EXERCISE AIM: Determine the count of lines in the data below that include the word "notebooks", and give nothing besides it.

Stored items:
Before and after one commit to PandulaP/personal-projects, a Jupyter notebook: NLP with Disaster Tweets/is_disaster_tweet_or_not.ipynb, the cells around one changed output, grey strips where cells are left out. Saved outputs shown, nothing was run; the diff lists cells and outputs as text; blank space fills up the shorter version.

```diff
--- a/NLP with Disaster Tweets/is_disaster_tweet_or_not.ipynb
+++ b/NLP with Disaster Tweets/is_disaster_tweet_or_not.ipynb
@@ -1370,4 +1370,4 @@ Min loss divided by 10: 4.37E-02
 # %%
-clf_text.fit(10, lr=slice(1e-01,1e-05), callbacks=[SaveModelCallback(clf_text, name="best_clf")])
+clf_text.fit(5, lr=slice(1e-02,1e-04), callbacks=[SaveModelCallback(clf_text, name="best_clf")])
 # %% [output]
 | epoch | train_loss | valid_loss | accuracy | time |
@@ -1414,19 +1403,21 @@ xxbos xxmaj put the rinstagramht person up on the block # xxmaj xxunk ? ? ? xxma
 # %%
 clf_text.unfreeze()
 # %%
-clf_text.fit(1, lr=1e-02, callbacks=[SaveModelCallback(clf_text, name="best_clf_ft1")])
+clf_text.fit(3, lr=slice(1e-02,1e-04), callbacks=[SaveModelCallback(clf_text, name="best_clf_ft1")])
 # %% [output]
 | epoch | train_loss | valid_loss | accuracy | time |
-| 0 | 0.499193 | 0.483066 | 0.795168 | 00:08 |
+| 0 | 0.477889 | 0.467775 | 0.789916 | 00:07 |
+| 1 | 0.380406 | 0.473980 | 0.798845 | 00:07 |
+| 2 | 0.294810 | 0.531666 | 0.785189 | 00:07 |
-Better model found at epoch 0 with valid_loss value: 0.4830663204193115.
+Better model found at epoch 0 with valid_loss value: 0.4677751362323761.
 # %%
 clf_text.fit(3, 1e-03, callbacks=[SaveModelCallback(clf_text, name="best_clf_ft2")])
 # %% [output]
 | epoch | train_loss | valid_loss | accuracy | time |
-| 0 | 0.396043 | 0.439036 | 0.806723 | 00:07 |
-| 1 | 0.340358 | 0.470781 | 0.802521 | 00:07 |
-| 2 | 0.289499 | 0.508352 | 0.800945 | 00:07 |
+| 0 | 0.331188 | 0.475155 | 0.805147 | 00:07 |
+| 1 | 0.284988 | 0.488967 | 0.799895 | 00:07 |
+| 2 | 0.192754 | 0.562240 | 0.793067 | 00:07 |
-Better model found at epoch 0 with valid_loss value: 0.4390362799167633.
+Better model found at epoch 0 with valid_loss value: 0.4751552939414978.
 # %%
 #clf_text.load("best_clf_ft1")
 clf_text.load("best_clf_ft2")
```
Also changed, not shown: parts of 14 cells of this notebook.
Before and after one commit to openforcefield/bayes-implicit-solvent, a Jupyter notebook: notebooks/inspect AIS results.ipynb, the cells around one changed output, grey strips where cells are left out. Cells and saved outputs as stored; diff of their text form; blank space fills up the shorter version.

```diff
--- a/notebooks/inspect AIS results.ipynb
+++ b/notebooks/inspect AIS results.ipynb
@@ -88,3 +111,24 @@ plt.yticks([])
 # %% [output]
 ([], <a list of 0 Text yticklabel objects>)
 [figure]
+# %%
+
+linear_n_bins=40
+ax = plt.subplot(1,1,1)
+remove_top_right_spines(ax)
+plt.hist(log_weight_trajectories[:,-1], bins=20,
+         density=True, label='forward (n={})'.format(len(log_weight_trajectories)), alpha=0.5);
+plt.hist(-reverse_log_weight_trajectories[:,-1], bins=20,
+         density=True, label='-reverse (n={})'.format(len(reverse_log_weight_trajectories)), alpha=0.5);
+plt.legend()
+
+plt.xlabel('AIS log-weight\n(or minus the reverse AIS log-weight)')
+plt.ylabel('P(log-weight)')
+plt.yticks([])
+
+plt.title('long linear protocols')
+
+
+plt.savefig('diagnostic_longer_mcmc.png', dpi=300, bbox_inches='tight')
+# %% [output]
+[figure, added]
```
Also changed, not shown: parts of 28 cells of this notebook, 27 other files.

EXPECTED OUTPUT: 3